-- Opening Marker --

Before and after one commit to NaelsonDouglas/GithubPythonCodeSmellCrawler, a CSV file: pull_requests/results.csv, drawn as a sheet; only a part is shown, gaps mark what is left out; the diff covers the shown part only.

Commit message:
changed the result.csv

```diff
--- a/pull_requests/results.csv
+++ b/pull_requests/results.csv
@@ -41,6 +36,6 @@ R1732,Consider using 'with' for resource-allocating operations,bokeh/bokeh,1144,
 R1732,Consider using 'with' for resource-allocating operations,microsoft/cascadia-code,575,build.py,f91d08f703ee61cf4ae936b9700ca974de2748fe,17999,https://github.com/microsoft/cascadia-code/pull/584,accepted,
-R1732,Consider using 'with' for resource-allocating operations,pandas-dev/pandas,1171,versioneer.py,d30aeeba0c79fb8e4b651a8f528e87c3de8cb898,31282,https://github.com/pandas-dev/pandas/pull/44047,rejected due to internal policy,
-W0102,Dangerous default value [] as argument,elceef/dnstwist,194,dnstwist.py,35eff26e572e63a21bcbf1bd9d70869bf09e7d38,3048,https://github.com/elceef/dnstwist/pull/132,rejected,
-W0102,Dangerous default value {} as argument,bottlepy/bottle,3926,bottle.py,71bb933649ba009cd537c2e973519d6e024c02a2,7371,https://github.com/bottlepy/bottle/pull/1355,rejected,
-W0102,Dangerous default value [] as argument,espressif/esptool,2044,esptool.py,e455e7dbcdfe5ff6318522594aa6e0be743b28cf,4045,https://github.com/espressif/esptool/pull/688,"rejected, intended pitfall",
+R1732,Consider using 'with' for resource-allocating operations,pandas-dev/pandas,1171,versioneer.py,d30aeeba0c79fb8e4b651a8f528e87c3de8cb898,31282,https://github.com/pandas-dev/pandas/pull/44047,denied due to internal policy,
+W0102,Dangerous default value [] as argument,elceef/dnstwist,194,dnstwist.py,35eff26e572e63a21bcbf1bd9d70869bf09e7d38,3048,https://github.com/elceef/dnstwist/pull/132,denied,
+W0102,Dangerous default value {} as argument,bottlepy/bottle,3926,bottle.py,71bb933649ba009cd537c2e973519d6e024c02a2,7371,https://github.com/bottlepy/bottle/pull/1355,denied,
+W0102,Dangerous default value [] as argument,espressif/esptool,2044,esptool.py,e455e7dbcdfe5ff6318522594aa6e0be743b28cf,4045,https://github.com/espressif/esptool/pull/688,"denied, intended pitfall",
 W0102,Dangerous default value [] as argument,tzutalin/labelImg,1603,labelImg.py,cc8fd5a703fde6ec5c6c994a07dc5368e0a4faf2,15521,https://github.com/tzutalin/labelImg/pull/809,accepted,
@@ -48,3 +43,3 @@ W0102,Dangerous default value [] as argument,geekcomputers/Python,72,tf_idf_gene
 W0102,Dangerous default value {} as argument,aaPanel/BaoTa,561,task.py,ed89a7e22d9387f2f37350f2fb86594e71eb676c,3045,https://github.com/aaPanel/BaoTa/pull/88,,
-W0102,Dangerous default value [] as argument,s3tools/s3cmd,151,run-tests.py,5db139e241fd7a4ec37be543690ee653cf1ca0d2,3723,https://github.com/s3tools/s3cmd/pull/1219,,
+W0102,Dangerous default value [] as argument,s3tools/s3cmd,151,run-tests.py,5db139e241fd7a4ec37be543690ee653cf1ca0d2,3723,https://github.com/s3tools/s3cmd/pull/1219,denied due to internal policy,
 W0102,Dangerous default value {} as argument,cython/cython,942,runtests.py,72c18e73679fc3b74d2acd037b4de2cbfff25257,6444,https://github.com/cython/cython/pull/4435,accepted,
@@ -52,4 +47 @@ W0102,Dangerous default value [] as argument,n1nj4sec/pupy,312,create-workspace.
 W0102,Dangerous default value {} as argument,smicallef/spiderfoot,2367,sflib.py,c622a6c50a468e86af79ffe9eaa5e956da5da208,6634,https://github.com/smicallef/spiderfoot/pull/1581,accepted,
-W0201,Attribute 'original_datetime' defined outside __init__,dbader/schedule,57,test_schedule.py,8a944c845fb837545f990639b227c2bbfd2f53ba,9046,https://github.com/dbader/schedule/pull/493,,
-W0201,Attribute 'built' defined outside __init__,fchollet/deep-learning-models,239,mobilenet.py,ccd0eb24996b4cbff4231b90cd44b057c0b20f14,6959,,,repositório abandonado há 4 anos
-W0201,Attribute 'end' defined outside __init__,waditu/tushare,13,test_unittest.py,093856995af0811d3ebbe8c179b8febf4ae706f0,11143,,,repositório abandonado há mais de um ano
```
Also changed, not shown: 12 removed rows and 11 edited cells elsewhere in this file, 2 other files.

-- Closing Marker --
-- Opening Marker --

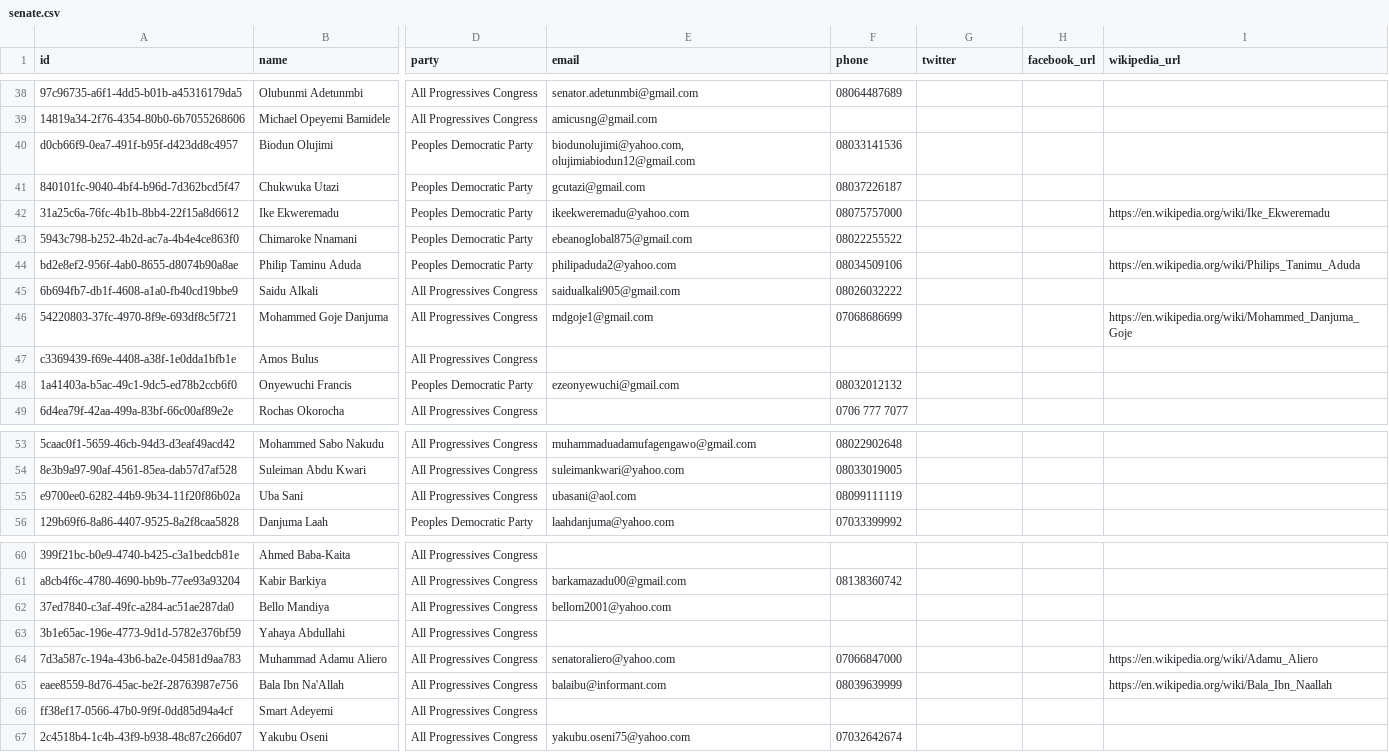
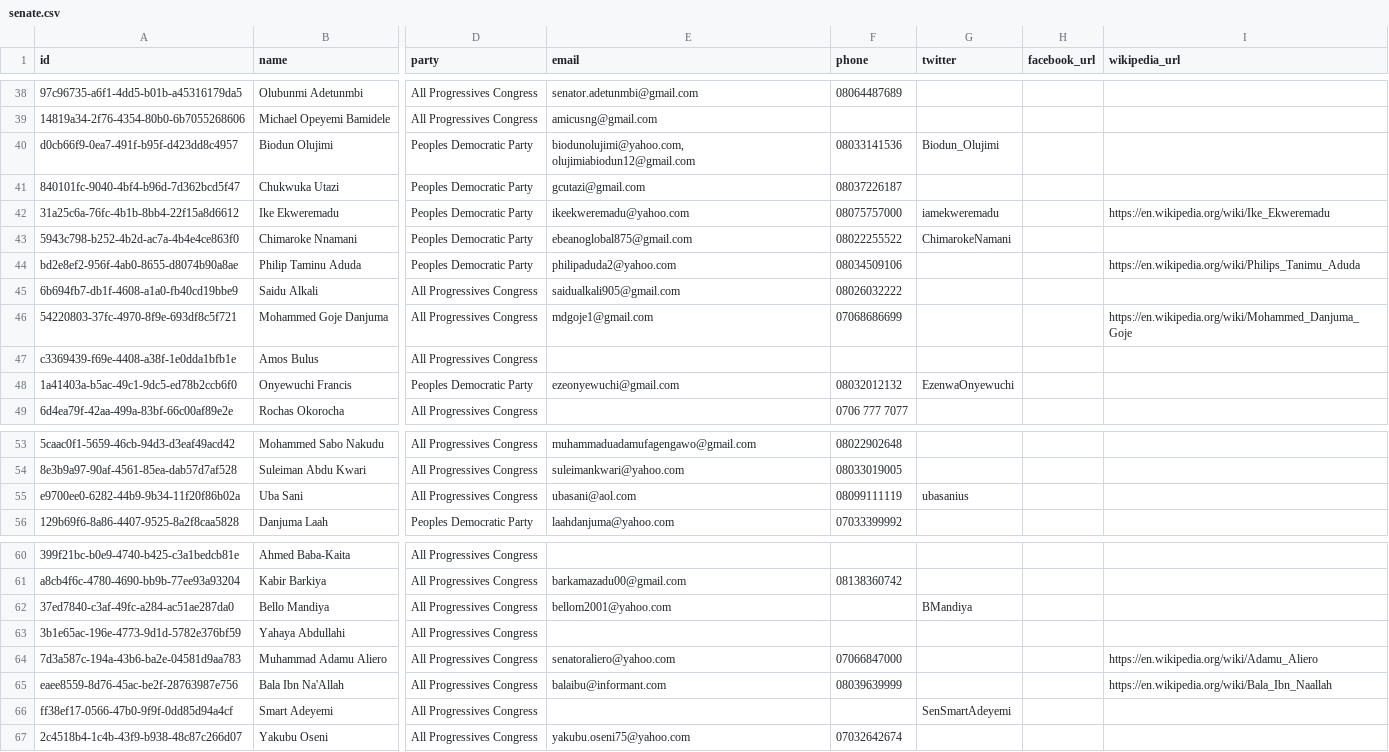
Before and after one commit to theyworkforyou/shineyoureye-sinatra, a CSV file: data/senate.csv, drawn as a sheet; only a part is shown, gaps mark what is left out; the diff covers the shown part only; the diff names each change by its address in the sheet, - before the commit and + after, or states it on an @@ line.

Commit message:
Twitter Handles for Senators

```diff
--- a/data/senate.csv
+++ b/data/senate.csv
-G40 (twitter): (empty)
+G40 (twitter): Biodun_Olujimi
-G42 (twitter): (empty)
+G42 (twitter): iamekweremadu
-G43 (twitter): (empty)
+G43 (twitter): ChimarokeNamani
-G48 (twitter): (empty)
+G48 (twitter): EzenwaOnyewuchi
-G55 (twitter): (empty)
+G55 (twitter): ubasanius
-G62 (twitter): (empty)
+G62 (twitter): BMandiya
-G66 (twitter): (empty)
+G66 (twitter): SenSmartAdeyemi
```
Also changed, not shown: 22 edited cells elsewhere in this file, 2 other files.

-- Closing Marker --
-- Opening Marker --

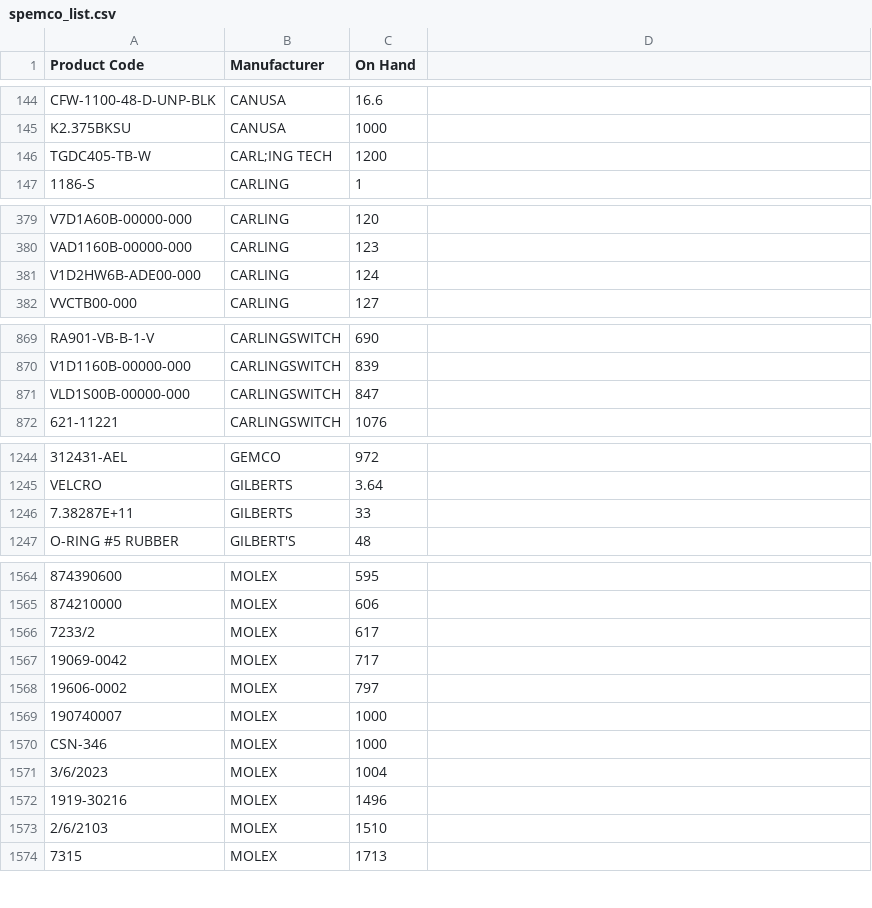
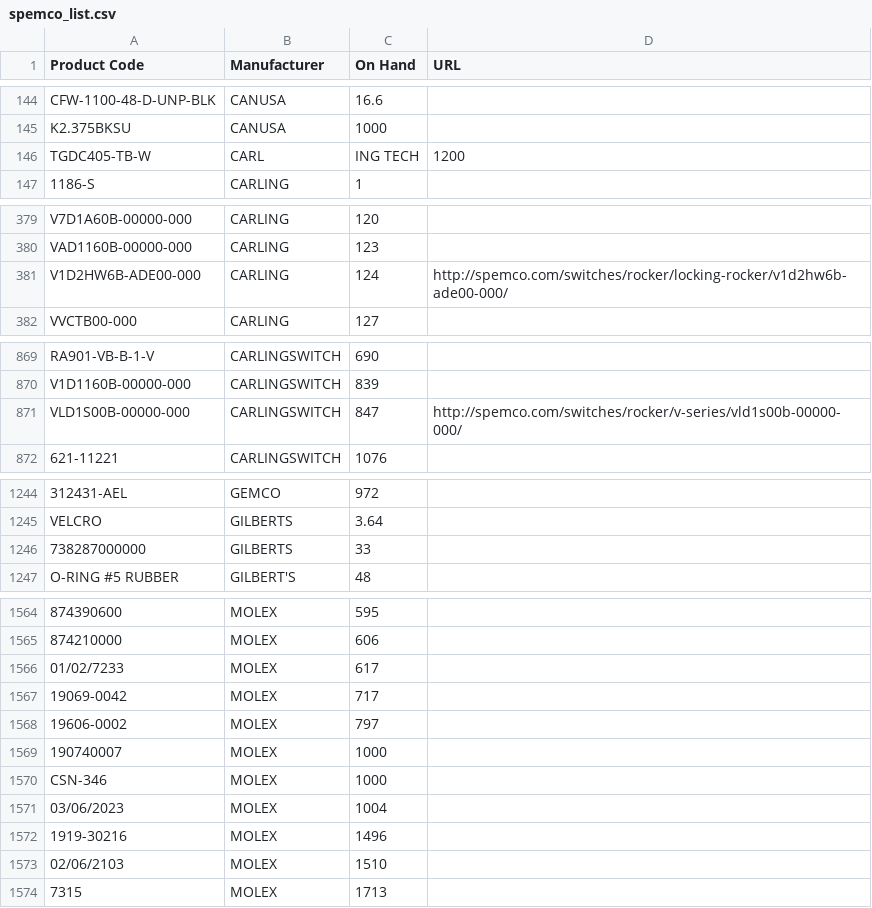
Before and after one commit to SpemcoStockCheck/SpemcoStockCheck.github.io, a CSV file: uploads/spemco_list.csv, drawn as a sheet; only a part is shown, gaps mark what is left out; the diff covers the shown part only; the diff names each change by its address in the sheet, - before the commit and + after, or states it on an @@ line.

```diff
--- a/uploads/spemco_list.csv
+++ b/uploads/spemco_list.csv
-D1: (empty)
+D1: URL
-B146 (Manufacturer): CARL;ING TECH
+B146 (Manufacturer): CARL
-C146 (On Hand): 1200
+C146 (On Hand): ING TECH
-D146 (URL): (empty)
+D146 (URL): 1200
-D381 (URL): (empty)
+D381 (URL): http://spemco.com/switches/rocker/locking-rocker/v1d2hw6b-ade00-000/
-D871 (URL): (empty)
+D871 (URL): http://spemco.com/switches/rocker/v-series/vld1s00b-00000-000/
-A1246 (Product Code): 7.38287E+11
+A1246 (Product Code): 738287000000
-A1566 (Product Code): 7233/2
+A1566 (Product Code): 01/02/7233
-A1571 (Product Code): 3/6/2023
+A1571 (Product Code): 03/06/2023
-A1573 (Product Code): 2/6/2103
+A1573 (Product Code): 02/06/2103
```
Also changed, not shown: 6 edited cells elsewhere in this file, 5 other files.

-- Closing Marker --

Assignment: Where does "empty" appear in the records above? Copy every line that has it.

Task answer:
-G40 (twitter): (empty)
-G42 (twitter): (empty)
-G43 (twitter): (empty)
-G48 (twitter): (empty)
-G55 (twitter): (empty)
-G62 (twitter): (empty)
-G66 (twitter): (empty)
-D1: (empty)
-D146 (URL): (empty)
-D381 (URL): (empty)
-D871 (URL): (empty)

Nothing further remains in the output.